Onder de titel, ‘Most Europeans And 2/3 Of Britons Reject IPCC ‘Climate Consensus’, publiceerde de ‘Global Warming Policy Foundation’ (GWPF) onlangs de uitslag van een opiniepeiling onder 10.000 Europese burgers, waaruit bleek dat een meerderheid de bewering dat klimaatverandering voornamelijk of voor het grootste deel wordt veroorzaakt door de mens – de zogenoemde klimaat’consensus’ – verwerpt.
For the last few decades, questions about the causes and impacts of climate change have dominated the climate debate. The IPCC and many climate scientists have been claiming relentlessly that the global warming trend since the second half of the 20th century is mainly if not entirely man-made, i.e. as a result of anthropogenic greenhouse gas emissions. This dogma is habitually claimed to be the global climate consensus.
In contrast, climate sceptics have remained sceptical. Given the lack of proper understanding of the many known (and unknown) natural factors that contribute to climate change, most sceptics claim that it is impossible, at least for the time being, to quantify reliably the exact relationship between natural and human factors that drive climate change.

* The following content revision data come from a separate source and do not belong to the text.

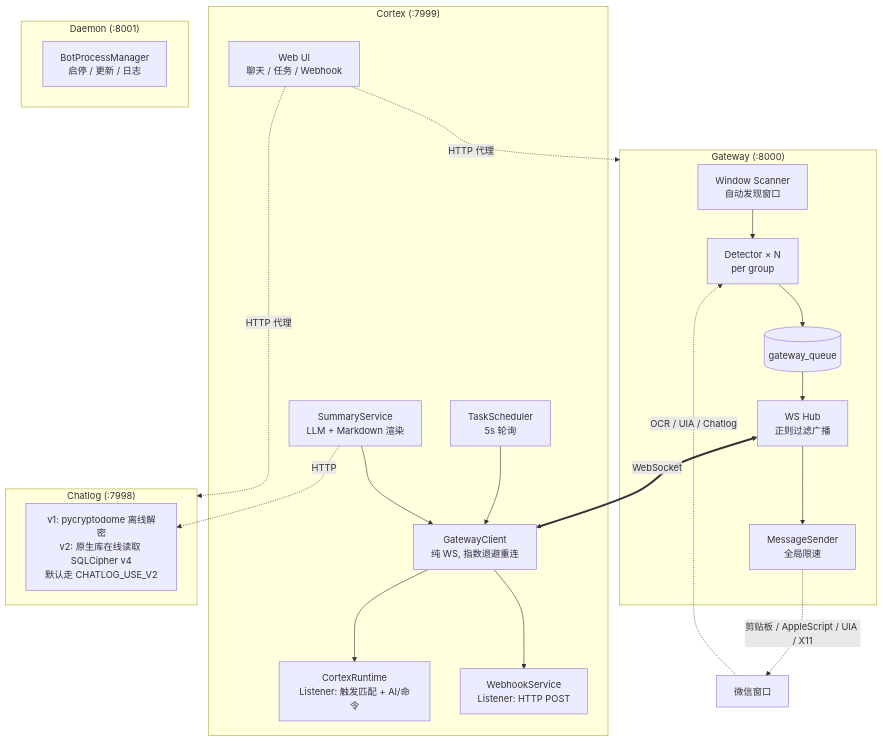
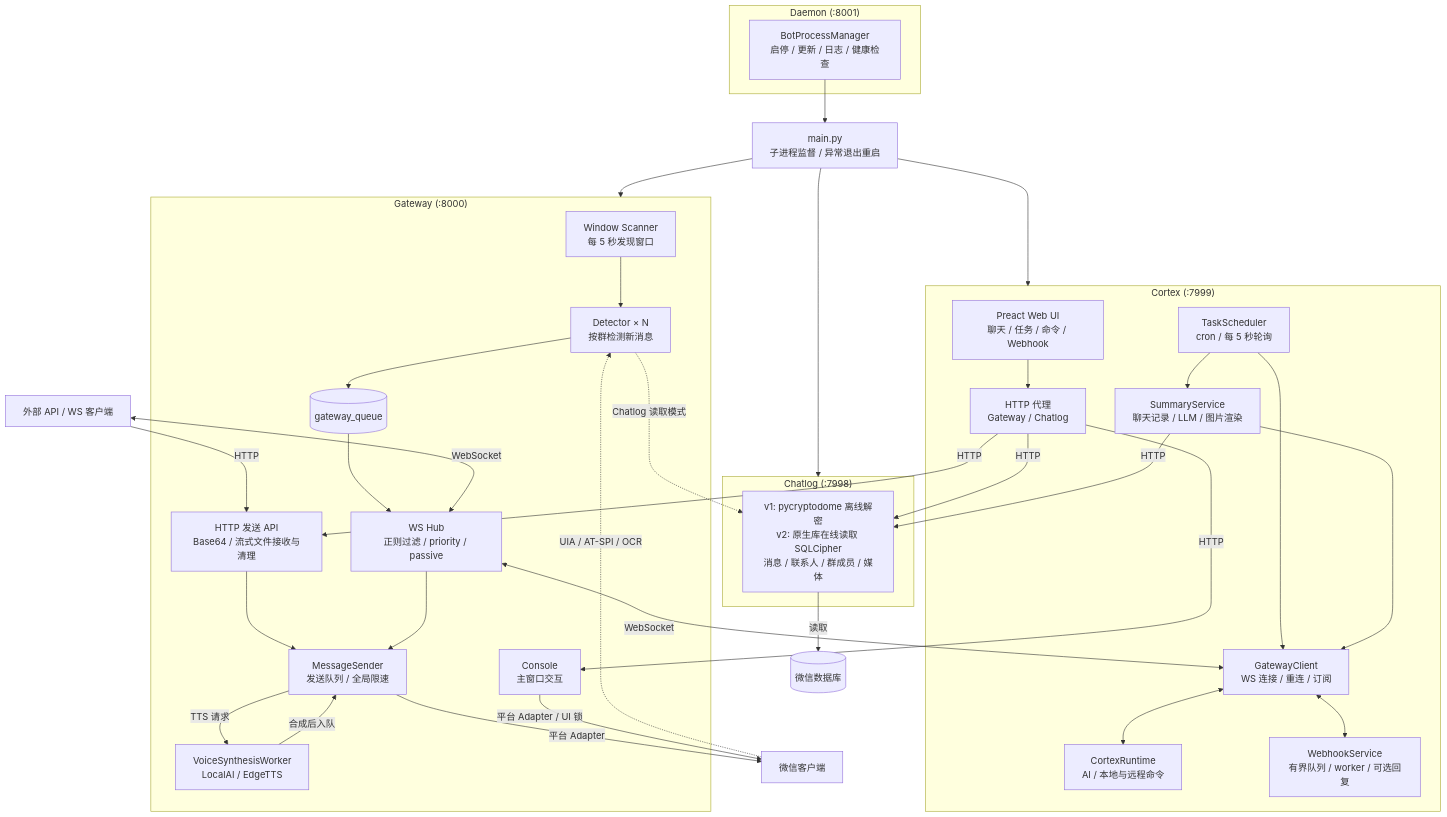
One commit to bhwa233/awsl-wechat-bot changed the diagram in README.md. Above: the diagram before and after it, drawn with Mermaid. The commit also changed other lines of this file and 9 other files, not shown here.

````diff
--- a/README.md
+++ b/README.md
@@ -54,42 +26,61 @@
 ```mermaid
 flowchart TB
+    subgraph Daemon["Daemon (:8001)"]
+        Manager["BotProcessManager<br/>启停 / 更新 / 日志 / 健康检查"]
+    end
+    Supervisor["main.py<br/>子进程监督 / 异常退出重启"]
+    Manager --> Supervisor
+
     subgraph Gateway["Gateway (:8000)"]
-        Scanner[Window Scanner<br/>自动发现窗口]
-        Detectors[Detector × N<br/>per group]
+        Scanner["Window Scanner<br/>每 5 秒发现窗口"]
+        Detectors["Detector × N<br/>按群检测新消息"]
         Queue[(gateway_queue)]
-        WSHub[WS Hub<br/>正则过滤广播]
-        Sender[MessageSender<br/>全局限速]
+        WSHub["WS Hub<br/>正则过滤 / priority / passive"]
+        SendAPI["HTTP 发送 API<br/>Base64 / 流式文件接收与清理"]
+        Sender["MessageSender<br/>发送队列 / 全局限速"]
+        TTS["VoiceSynthesisWorker<br/>LocalAI / EdgeTTS"]
+        Console["Console<br/>主窗口交互"]
         Scanner --> Detectors
         Detectors --> Queue --> WSHub
+        SendAPI --> Sender
         WSHub --> Sender
+        Sender -->|TTS 请求| TTS
+        TTS -->|合成后入队| Sender
     end
 
     subgraph Cortex["Cortex (:7999)"]
-        WebUI[Web UI<br/>聊天 / 任务 / Webhook]
-        GWClient[GatewayClient<br/>纯 WS, 指数退避重连]
-        Runtime[CortexRuntime<br/>Listener: 触发匹配 + AI/命令]
-        Webhook[WebhookService<br/>Listener: HTTP POST]
-        Scheduler[TaskScheduler<br/>5s 轮询]
-        Summary[SummaryService<br/>LLM + Markdown 渲染]
-        GWClient --> Runtime
-        GWClient --> Webhook
+        WebUI["Preact Web UI<br/>聊天 / 任务 / 命令 / Webhook"]
+        Proxy["HTTP 代理<br/>Gateway / Chatlog"]
+        GWClient["GatewayClient<br/>WS 连接 / 重连 / 订阅"]
+        Runtime["CortexRuntime<br/>AI / 本地与远程命令"]
+        Webhook["WebhookService<br/>有界队列 / worker / 可选回复"]
+        Scheduler["TaskScheduler<br/>cron / 每 5 秒轮询"]
+        Summary["SummaryService<br/>聊天记录 / LLM / 图片渲染"]
+        WebUI --> Proxy
+        GWClient <--> Runtime
+        GWClient <--> Webhook
         Scheduler --> GWClient
+        Scheduler --> Summary
         Summary --> GWClient
     end
 
     subgraph Chatlog["Chatlog (:7998)"]
-        ChatlogAPI[v1: pycryptodome 离线解密<br/>v2: 原生库在线读取 SQLCipher v4<br/>默认走 CHATLOG_USE_V2]
+        ChatlogAPI["v1: pycryptodome 离线解密<br/>v2: 原生库在线读取 SQLCipher<br/>消息 / 联系人 / 群成员 / 媒体"]
     end
 
-    subgraph Daemon["Daemon (:8001)"]
-        Manager[BotProcessManager<br/>启停 / 更新 / 日志]
-    end
-
-    WeChat[微信窗口] -.OCR / UIA / Chatlog.-> Detectors
-    Sender -.剪贴板 / AppleScript / UIA / X11.-> WeChat
-
-    WSHub <==WebSocket==> GWClient
-    Summary -.HTTP.-> ChatlogAPI
-    WebUI -.HTTP 代理.-> Gateway
-    WebUI -.HTTP 代理.-> Chatlog
+    Supervisor --> Gateway
+    Supervisor --> Cortex
+    Supervisor --> Chatlog
+    WeChat["微信客户端"] -. UIA / AT-SPI / OCR .-> Detectors
+    Sender -->|平台 Adapter| WeChat
+    Console -->|平台 Adapter / UI 锁| WeChat
+    WSHub <-->|WebSocket| GWClient
+    Client["外部 API / WS 客户端"] <-->|WebSocket| WSHub
+    Client -->|HTTP| SendAPI
+    Proxy -->|HTTP| SendAPI
+    Proxy -->|HTTP| Console
+    Proxy -->|HTTP| ChatlogAPI
+    Summary -->|HTTP| ChatlogAPI
+    Detectors -. Chatlog 读取模式 .-> ChatlogAPI
+    ChatlogAPI -->|读取| DB[(微信数据库)]
 ```
````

Following concerns that the so-called climate consensus was not reaching the public, a comprehensive opinion poll of 10,000 European citizens in 10 countries was conducted to establish levels of awareness, concern, and trust among different demographic groups and nationalities.
The result of the poll reveals that despite decades of climate alarmism and green indoctrination the European public remains doggedly sceptical and unprejudiced – a result that confirms and strengthens the work of the GWPF and other European climate sceptics:
“When asked about general perceptions of major global risks, 18% of all respondents said that climate change was the most serious problem facing the world. Concerning the causes of climate change, almost half of all respondents (46%) believed that climate change is either “mainly” or “entirely” caused by human activity and 42% thought that climate change is caused “partly by natural processes and partly by human activity.” Only 8% thought climate change was either “mainly” or “entirely” caused by natural processes (with a further 1% saying climate change did not exist and 2% saying “don’t know”).”
Deze uitkomst is opmerkelijk, gezien de decennialange indoctrinatie die ter zake heeft plaatsgevonden. Zij geeft hoop. Zij toont aan dat er grenzen zijn aan de macht van propaganda en dat er uitzicht is op een einde aan dit geval van collectieve verstandsverbijstering.
Voor de gehele studie zie hier: Full paper.